Alen Hanson made his first appearance of the season, pinch-hitting in the sixth inning. Hanson hit a hard ground ball up the middle that bounced high into the air off the pitcher’s rubber and went for an infield hit.
After getting on base, Hanson was a further menace, getting R.A. Dickey to throw to first several times before uncorking a wild pitch. Hanson then advanced to third and scored on passed balls by Atlanta catcher Kurt Suzuki. While he was on base, Dickey walked Starling Marte and Andrew McCutchen and Hanson’s on-base presence could have been a factor.
“This is the way I play the game,” Hanson said through team interpreter Mike Gonzalez. “If I get on base, I’m going to be stealing those bases and taking advantage of any opportunity I get to make sure I get that run in.”
After the structured environment of Spring Training, when Hanson knew exactly when he would be playing and where, he has been asked to be ready to come into a game at any point at any number of different positions and also be ready to pinch hit. He’s developed a strategy for keeping himself mentally prepared for all of those possibilities, by taking pieces of what was his pregame routine as a starter and spreading them out during the game to stay loose and ready.
“One of the things that has helped me out is that from the first inning, I’m trying to be not just mentally prepared but also relaxed and keeping myself warmed up and ready for any opportunity,” he said. “Obviously, playing in the National League, there are a lot of situations like this. Right now, I have my own routine where throughout certain innings I do things to maintain myself to be equipped and ready for any opportunity in the game. It’s been helping me out so far.”
Hanson is of course still learning some of the nuances of positions like third base, left and right field, which he did not play a lot of in the minors having come up as a shortstop and then primarily playing second base. He took extra fielding practice before the game on Saturday, but he said he doesn’t mind the workload.

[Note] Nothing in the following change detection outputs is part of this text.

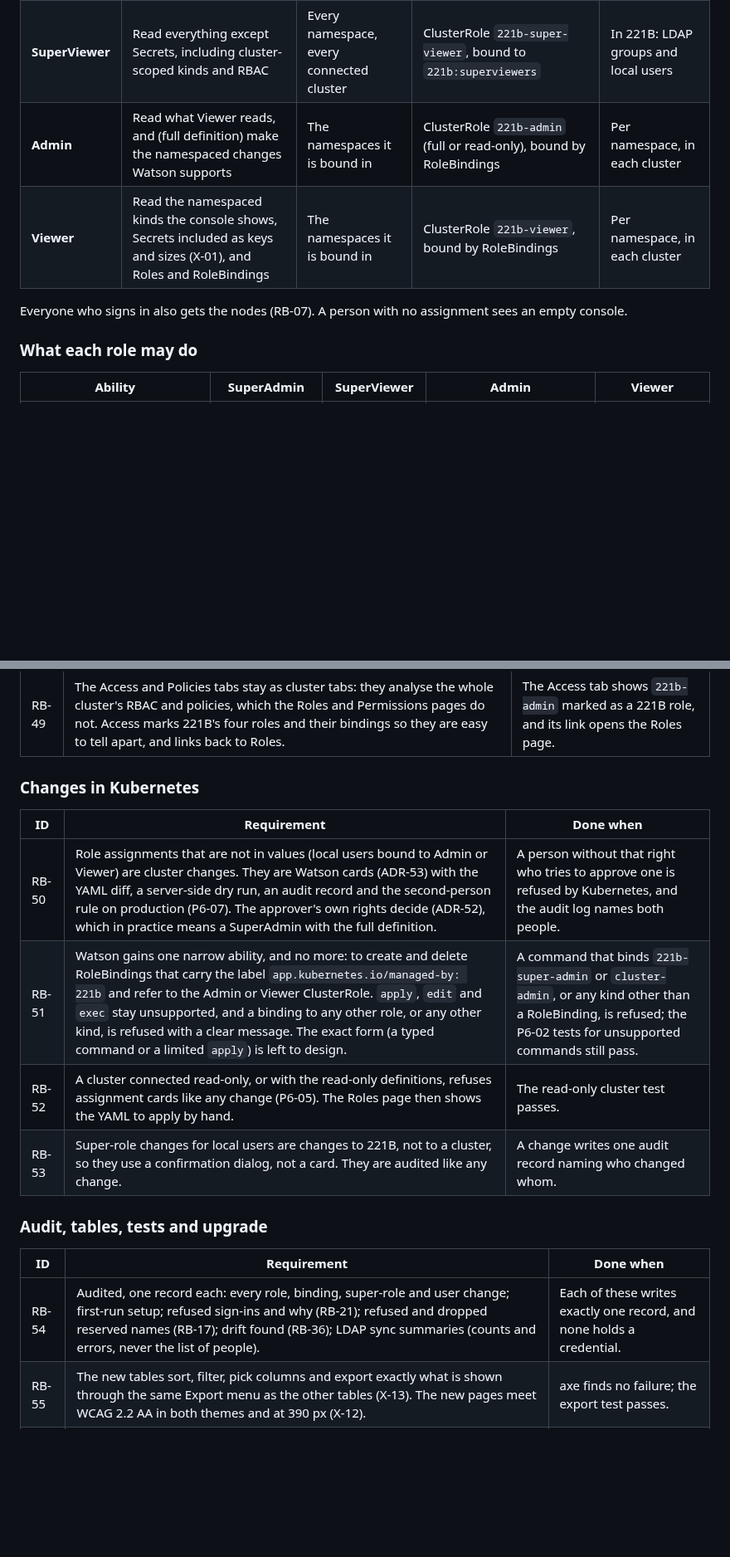
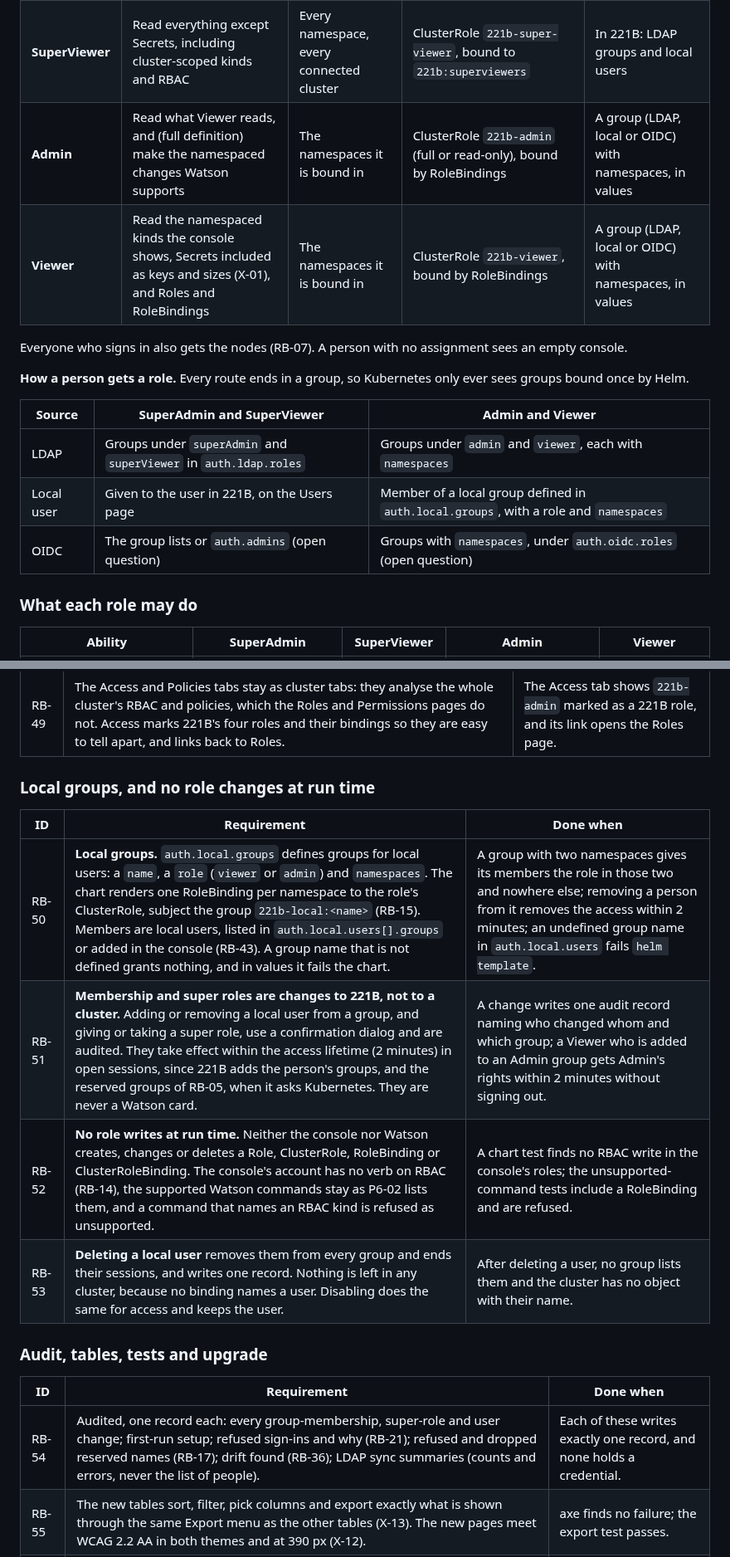
Before and after one commit to ucesys/221b, a Markdown page: docs/roles-and-users.md, 2 parts joined by grey strips. Shown at 83% size. Rendered like a GitHub page; blank space fills up the shorter version.

```diff
--- a/docs/roles-and-users.md
+++ b/docs/roles-and-users.md
@@ -43,10 +46,18 @@ Today there are two console roles, decided from the sign-in provider's claims (`
 | --- | --- | --- | --- | --- |
 | **SuperAdmin** | Everything: all reads, every change Watson supports, node operations, connections, settings, fleets, assignments and users | Every namespace, every connected cluster | ClusterRole `221b-super-admin` (full or read-only), bound to the group `221b:superadmins` | In 221B: LDAP groups and local users |
 | **SuperViewer** | Read everything except Secrets, including cluster-scoped kinds and RBAC | Every namespace, every connected cluster | ClusterRole `221b-super-viewer`, bound to `221b:superviewers` | In 221B: LDAP groups and local users |
-| **Admin** | Read what Viewer reads, and (full definition) make the namespaced changes Watson supports | The namespaces it is bound in | ClusterRole `221b-admin` (full or read-only), bound by RoleBindings | Per namespace, in each cluster |
-| **Viewer** | Read the namespaced kinds the console shows, Secrets included as keys and sizes (X-01), and Roles and RoleBindings | The namespaces it is bound in | ClusterRole `221b-viewer`, bound by RoleBindings | Per namespace, in each cluster |
+| **Admin** | Read what Viewer reads, and (full definition) make the namespaced changes Watson supports | The namespaces it is bound in | ClusterRole `221b-admin` (full or read-only), bound by RoleBindings | A group (LDAP, local or OIDC) with namespaces, in values |
+| **Viewer** | Read the namespaced kinds the console shows, Secrets included as keys and sizes (X-01), and Roles and RoleBindings | The namespaces it is bound in | ClusterRole `221b-viewer`, bound by RoleBindings | A group (LDAP, local or OIDC) with namespaces, in values |
 
 Everyone who signs in also gets the nodes (RB-07). A person with no assignment sees an empty console.
+
+**How a person gets a role.** Every route ends in a group, so Kubernetes only ever sees groups bound once by Helm.
+
+| Source | SuperAdmin and SuperViewer | Admin and Viewer |
+| --- | --- | --- |
+| LDAP | Groups under `superAdmin` and `superViewer` in `auth.ldap.roles` | Groups under `admin` and `viewer`, each with `namespaces` |
+| Local user | Given to the user in 221B, on the Users page | Member of a local group defined in `auth.local.groups`, with a role and `namespaces` |
+| OIDC | The group lists or `auth.admins` (open question) | Groups with `namespaces`, under `auth.oidc.roles` (open question) |
 
 ### What each role may do
 
@@ -209,20 +224,20 @@ The aim: whatever Sherlock or a person types, the console and Watson can do no m
 | RB-48 | Sherlock's view actions cannot reach the Administration area (P6U-06, P6U-12): `view_open` does not accept it. | The tool's list of tabs excludes `admin`. |
 | RB-49 | The Access and Policies tabs stay as cluster tabs: they analyse the whole cluster's RBAC and policies, which the Roles and Permissions pages do not. Access marks 221B's four roles and their bindings so they are easy to tell apart, and links back to Roles. | The Access tab shows `221b-admin` marked as a 221B role, and its link opens the Roles page. |
 
-### Changes in Kubernetes
+### Local groups, and no role changes at run time
 
 | ID | Requirement | Done when |
 | --- | --- | --- |
-| RB-50 | Role assignments that are not in values (local users bound to Admin or Viewer) are cluster changes. They are Watson cards (ADR-53) with the YAML diff, a server-side dry run, an audit record and the second-person rule on production (P6-07). The approver's own rights decide (ADR-52), which in practice means a SuperAdmin with the full definition. | A person without that right who tries to approve one is refused by Kubernetes, and the audit log names both people. |
-| RB-51 | Watson gains one narrow ability, and no more: to create and delete RoleBindings that carry the label `app.kubernetes.io/managed-by: 221b` and refer to the Admin or Viewer ClusterRole. `apply`, `edit` and `exec` stay unsupported, and a binding to any other role, or any other kind, is refused with a clear message. The exact form (a typed command or a limited `apply`) is left to design. | A command that binds `221b-super-admin` or `cluster-admin`, or any kind other than a RoleBinding, is refused; the P6-02 tests for unsupported commands still pass. |
-| RB-52 | A cluster connected read-only, or with the read-only definitions, refuses assignment cards like any change (P6-05). The Roles page then shows the YAML to apply by hand. | The read-only cluster test passes. |
-| RB-53 | Super-role changes for local users are changes to 221B, not to a cluster, so they use a confirmation dialog, not a card. They are audited like any change. | A change writes one audit record naming who changed whom. |
+| RB-50 | **Local groups.** `auth.local.groups` defines groups for local users: a `name`, a `role` (`viewer` or `admin`) and `namespaces`. The chart renders one RoleBinding per namespace to the role's ClusterRole, subject the group `221b-local:<name>` (RB-15). Members are local users, listed in `auth.local.users[].groups` or added in the console (RB-43). A group name that is not defined grants nothing, and in values it fails the chart. | A group with two namespaces gives its members the role in those two and nowhere else; removing a person from it removes the access within 2 minutes; an undefined group name in `auth.local.users` fails `helm template`. |
+| RB-51 | **Membership and super roles are changes to 221B, not to a cluster.** Adding or removing a local user from a group, and giving or taking a super role, use a confirmation dialog and are audited. They take effect within the access lifetime (2 minutes) in open sessions, since 221B adds the person's groups, and the reserved groups of RB-05, when it asks Kubernetes. They are never a Watson card. | A change writes one audit record naming who changed whom and which group; a Viewer who is added to an Admin group gets Admin's rights within 2 minutes without signing out. |
+| RB-52 | **No role writes at run time.** Neither the console nor Watson creates, changes or deletes a Role, ClusterRole, RoleBinding or ClusterRoleBinding. The console's account has no verb on RBAC (RB-14), the supported Watson commands stay as P6-02 lists them, and a command that names an RBAC kind is refused as unsupported. | A chart test finds no RBAC write in the console's roles; the unsupported-command tests include a RoleBinding and are refused. |
+| RB-53 | **Deleting a local user** removes them from every group and ends their sessions, and writes one record. Nothing is left in any cluster, because no binding names a user. Disabling does the same for access and keeps the user. | After deleting a user, no group lists them and the cluster has no object with their name. |
 
 ### Audit, tables, tests and upgrade
 
 | ID | Requirement | Done when |
 | --- | --- | --- |
-| RB-54 | Audited, one record each: every role, binding, super-role and user change; first-run setup; refused sign-ins and why (RB-21); refused and dropped reserved names (RB-17); drift found (RB-36); LDAP sync summaries (counts and errors, never the list of people). | Each of these writes exactly one record, and none holds a credential. |
+| RB-54 | Audited, one record each: every group-membership, super-role and user change; first-run setup; refused sign-ins and why (RB-21); refused and dropped reserved names (RB-17); drift found (RB-36); LDAP sync summaries (counts and errors, never the list of people). | Each of these writes exactly one record, and none holds a credential. |
 | RB-55 | The new tables sort, filter, pick columns and export exactly what is shown through the same Export menu as the other tables (X-13). The new pages meet WCAG 2.2 AA in both themes and at 390 px (X-12). | axe finds no failure; the export test passes. |
 | RB-56 | Tests (X-14): on a kind cluster, one test per role and definition that signs in as such a person and checks what the console and Watson allow and refuse (RB-40); a test that the Viewer rules match the watched kinds; chart tests for the objects in RB-29, RB-14 and RB-37; browser tests for the pages, the first-run page and the cards. | The suite passes on every pull request. |
 | RB-57 | Helm upgrade keeps today's administrators and local users (P7-03), and a release that has `auth.admins` keeps working. The architecture document gets a decision record that replaces the role rules of ADR-26, and the requirements table replaces P3-03. | Upgrading from the previous release keeps every existing sign-in working. |
```
Also changed, not shown: other parts of docs/roles-and-users.md (+33 -24 lines), docs/images/phase-6.1/add-access-light-1440.png, docs/images/phase-6.1/roles-light-1440.png, docs/images/phase-6.1/users-light-1440.png, 3 other files.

“It was definitely a process getting familiar with every position and all of that stuff, however I’m very grateful for the opportunity the Pirates have given me,” he said. “I just want to remain equipped and ready so that any opportunity I get to help the team, I’ll be able to do that.”

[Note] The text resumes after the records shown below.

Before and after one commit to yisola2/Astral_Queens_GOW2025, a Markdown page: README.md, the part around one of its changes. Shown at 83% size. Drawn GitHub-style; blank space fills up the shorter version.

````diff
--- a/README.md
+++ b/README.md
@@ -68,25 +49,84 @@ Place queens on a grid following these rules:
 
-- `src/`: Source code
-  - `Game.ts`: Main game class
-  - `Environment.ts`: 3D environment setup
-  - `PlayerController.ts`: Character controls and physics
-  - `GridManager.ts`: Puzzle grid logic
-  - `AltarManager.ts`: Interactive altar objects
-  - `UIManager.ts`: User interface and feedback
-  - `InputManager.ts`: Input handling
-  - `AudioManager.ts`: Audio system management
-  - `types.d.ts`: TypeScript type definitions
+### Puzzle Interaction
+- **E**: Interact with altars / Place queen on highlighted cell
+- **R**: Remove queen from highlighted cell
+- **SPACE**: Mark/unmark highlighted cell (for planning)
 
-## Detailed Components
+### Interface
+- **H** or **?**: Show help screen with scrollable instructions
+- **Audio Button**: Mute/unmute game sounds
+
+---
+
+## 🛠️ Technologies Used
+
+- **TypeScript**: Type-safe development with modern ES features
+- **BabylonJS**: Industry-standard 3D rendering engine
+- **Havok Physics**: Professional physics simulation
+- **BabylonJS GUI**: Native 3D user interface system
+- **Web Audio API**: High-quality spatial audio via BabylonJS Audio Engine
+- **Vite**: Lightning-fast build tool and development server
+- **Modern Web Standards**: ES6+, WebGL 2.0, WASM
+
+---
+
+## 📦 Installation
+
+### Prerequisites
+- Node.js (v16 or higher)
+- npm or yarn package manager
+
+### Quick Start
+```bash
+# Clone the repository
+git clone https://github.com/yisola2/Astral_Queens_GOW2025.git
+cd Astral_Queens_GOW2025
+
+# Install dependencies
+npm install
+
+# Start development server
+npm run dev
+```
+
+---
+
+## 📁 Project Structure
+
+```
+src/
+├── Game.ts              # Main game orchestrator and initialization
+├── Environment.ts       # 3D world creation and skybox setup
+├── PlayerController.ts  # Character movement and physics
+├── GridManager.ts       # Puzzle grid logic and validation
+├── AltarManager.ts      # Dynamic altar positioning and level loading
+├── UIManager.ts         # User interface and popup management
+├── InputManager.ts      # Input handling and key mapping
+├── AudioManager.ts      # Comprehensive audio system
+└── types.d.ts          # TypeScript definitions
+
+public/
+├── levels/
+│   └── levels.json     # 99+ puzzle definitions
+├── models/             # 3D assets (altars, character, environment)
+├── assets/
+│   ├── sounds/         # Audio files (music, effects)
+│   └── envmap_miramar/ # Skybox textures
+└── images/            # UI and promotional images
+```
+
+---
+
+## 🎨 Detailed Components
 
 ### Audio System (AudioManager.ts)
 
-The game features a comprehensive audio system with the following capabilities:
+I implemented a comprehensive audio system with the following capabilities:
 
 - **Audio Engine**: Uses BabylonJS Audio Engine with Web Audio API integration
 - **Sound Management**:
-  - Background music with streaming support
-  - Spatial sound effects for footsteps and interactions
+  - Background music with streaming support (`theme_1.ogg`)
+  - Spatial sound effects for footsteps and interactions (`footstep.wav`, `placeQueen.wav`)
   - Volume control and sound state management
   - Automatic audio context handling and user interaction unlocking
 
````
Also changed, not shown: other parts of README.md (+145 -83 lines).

Gregory Polanco snapped a 1 for 14 start to his season by going 4 for 4 with two runs. … David Freese (left chest) did not play. … Hurdle said that Daniel Hudson will likely not be available on Sunday and Tony Watson may not, either, after both threw one inning of relief for the second consecutive night. Felipe Rivero, who needed just seven pitches to get through the seventh inning, should be good to go.